» About this exercise: Looking at the listing, state how many of its lines contain the string "context". Write only the number.

» Provided data:
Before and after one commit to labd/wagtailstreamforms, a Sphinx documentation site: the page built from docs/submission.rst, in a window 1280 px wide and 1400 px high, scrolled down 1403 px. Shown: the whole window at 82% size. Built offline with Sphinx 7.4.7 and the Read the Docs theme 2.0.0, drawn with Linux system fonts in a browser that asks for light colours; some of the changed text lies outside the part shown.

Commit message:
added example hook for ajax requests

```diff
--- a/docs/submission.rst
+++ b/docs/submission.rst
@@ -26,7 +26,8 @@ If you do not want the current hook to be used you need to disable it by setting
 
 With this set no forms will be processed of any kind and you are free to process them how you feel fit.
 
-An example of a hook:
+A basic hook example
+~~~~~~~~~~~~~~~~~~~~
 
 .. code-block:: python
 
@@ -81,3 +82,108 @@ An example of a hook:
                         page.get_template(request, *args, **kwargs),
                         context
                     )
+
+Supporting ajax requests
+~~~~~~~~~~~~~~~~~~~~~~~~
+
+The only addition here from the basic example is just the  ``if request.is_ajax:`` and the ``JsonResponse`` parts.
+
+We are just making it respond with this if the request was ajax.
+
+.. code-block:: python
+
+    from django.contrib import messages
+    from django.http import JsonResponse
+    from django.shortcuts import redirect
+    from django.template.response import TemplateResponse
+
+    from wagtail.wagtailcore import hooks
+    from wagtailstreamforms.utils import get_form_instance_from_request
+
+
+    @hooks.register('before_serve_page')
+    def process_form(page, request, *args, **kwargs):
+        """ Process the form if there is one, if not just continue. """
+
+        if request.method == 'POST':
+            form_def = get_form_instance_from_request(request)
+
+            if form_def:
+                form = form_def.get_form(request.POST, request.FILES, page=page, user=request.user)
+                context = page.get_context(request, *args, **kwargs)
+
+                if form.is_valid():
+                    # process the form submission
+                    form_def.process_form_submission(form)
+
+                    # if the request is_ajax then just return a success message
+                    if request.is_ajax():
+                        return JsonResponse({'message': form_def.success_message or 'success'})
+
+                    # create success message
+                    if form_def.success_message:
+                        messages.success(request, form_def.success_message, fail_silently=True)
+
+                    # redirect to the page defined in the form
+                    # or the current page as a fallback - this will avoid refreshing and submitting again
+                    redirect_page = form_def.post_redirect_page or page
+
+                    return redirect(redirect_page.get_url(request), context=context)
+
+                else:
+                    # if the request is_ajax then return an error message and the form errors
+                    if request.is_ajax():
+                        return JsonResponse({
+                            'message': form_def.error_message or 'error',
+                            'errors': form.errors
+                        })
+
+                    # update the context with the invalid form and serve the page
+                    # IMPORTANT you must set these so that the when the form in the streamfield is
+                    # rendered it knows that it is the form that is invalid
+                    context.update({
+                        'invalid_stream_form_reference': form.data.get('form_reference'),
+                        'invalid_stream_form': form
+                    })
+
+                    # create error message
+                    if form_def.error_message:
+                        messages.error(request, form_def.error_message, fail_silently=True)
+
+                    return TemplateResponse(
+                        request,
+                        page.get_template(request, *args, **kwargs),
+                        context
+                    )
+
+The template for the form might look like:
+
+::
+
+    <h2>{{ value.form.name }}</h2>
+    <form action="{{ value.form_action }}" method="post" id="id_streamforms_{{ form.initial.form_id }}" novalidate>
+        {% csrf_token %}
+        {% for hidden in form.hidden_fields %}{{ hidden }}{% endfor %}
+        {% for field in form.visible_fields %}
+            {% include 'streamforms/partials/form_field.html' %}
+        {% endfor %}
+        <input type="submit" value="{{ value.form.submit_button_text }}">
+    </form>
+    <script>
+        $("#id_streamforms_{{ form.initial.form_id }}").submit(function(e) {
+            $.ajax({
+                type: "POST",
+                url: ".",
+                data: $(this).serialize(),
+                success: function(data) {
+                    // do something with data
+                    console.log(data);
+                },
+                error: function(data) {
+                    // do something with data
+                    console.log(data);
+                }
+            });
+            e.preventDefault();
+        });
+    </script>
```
* * *
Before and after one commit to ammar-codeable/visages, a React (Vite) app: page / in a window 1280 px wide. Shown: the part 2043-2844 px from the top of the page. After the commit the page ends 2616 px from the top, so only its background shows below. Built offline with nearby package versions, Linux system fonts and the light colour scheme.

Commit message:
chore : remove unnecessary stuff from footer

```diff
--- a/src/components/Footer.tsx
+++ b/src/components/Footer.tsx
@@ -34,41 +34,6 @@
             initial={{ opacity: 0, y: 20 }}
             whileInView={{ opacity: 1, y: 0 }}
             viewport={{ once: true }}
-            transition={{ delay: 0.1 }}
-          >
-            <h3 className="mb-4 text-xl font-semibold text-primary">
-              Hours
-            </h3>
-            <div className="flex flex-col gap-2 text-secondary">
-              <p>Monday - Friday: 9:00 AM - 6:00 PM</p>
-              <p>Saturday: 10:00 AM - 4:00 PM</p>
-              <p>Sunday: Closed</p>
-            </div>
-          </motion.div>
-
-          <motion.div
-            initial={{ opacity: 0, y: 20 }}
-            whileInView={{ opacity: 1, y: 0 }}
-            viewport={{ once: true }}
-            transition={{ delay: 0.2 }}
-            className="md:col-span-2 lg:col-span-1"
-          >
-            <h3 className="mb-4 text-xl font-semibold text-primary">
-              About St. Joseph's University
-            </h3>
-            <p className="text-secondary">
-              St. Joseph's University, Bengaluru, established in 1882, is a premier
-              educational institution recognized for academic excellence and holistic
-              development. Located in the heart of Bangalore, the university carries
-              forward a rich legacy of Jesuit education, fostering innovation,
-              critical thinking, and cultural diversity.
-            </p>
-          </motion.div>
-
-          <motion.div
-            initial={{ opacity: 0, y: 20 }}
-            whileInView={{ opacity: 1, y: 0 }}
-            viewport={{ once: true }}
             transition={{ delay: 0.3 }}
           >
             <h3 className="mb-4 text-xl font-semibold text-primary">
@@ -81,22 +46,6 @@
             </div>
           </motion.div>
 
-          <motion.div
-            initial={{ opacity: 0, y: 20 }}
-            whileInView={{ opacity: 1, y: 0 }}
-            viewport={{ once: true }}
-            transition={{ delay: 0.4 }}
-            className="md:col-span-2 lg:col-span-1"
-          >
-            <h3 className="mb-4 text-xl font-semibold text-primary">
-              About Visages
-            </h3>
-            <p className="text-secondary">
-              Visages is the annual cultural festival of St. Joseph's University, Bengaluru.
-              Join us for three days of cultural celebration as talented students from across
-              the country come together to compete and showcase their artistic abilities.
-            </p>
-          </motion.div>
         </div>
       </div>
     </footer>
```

» Solution for this exercise: 6